Some people will argue today that electronica artists succeeded at making electronica “happen” only for a short while. As the 2000s dawned, it definitely felt like interest dried up and the sounds beat a hasty retreat back into the world’s bedroom setups—softened by genre subdivision, lampooned in blog house, waiting to be democratized by Soundcloud. Indie-dance may have revived these beats and beeps with a host of new names to love, yet the pioneers of the 20th century were left wanting for more than a critical thumbs-up on a new LP.
The Chemical Brothers, one of the 1990s’ great Big Beat successes, have spent this century struggling to keep up. Some of their issues are of their own making—forgettable soundtracks and mixes, and the permanent scar on their career that is “The Salmon Dance.” Some are just an unfortunate byproduct of so much technobabble out there, with albums from Come With Us to Further just not able to break the surface. All of this makes their ninth studio LP, No Geography, such a shock and pleasure.
There’s an emphasis on the duo’s older sounds and styles that on its face reads like the review I wrote about Born in the Echoes five years ago, but almost everything that didn’t work there seems to work much better here. The story goes that Tom Rowlands and Ed Simons rediscovered a cache of music-making equipment they hadn’t really used since their seminal one-two punch of Exit Planet Dust and Dig Your Own Hole. Isolating themselves with this old tech, they’ve produced an album that suggests the instrumental bang of the former merged with the squiggly psychedelics of the latter.
This ChemBros release has a focus not immediately seen in others. It supplants Exit Planet Dust as the shortest album in their catalog, and while they’re no strangers to assembling series of songs with shared elements, transitions, and BPMs, No Geography benefits greatly from continuous mixes, especially of its first three tracks. “Eve of Destruction,” “Bango,” and the title cut comprise a multi-level club in 12 minutes, traversing big-room beats, cowbell funk, vocodered acid squelch, and the group’s own screaming atmospherics. It’s a microcosm of the album: Rowlands and Simons never stay too long in one thematic place here, even making individual backing tracks a hodgepodge, but string enough familiar elements throughout to not lose the plot.
There’s also a clear embrace of disco, soul, and R&B on this album, even if they get twisted to The Chemical Brothers’ own sinister ends. High-tech roller skating jams hide creepy Blade Runner interludes, and what you think could be Avalanches-style positivity descends into methodical, minor-key territory once haunted by The Prodigy. “Mad as Hell” is this album’s “Elektrobank,” with a well-defined El Coco sample replacing weirdo rap as the hook over strong-style buzzing and beeping from Simons and Rowlands.
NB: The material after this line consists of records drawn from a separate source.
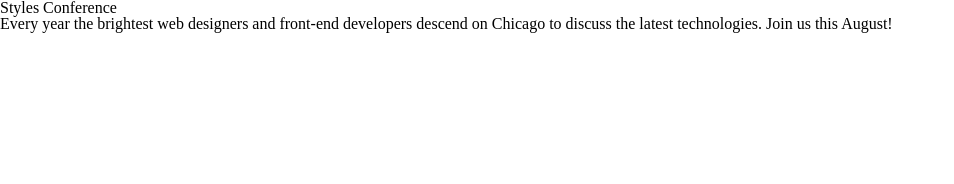
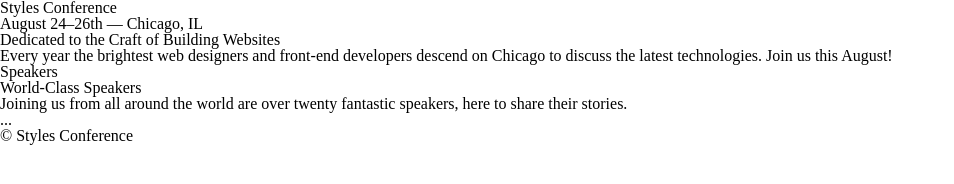
Before and after one commit to chrisjhh/styles-conference, a plain HTML site: page index.html in a window 1280 px wide. Shown: the whole page, without its empty margins (0-954 px from the left). Drawn offline with Linux system fonts and the light colour scheme.

Commit message:
Add structure elements

```diff
--- a/index.html
+++ b/index.html
@@ -6,7 +6,28 @@
   <link rel="stylesheet" type="text/css" href="assets/stylesheets/main.css">
 </head>
 <body>
-	<h1>Styles Conference</h1>
-	<p>Every year the brightest web designers and front-end developers descend on Chicago to discuss the latest technologies. Join us this August!</p>
+	<header>
+  		<h1>Styles Conference</h1>
+  		<h3>August 24&ndash;26th &mdash; Chicago, IL</h3>
+	</header>
+	<section>
+  		<h2>Dedicated to the Craft of Building Websites</h2>
+		<p>Every year the brightest web designers and front-end developers descend on Chicago to discuss the latest technologies. Join us this August!</p>
+	</section>
+	<section>
+
+  		<section>
+    		<h5>Speakers</h5>
+    		<h3>World-Class Speakers</h3>
+    		<p>Joining us from all around the world are over twenty fantastic speakers, here to share their stories.</p>
+  		</section>
+
+  		...
+
+	</section>
+	<footer>
+  		<small>&copy; Styles Conference</small>
+	</footer>
+
 </body>
 </html>
```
My only serious issue with this album is with its vocals. Very few of the Chemicals’ guest voices and sampled hooks have ever risen to the level of greatness, but it really says something that most of the vocals on No Geography—many supplied by Norwegian singer Aurora—are actively irritating at first blush. It also says something more important that, if you give this album the benefit of a few listens, the instrumentals will push that problem well off to the side. They’re relentless and jittery and succinct in a manner we haven’t heard in years, and they’re that good. Cynical critics might tell you The Chemical Brothers returning to old formulas means they have nothing left to say. I submit that No Geography can remind people why they fell in love with the band’s sound in the first place.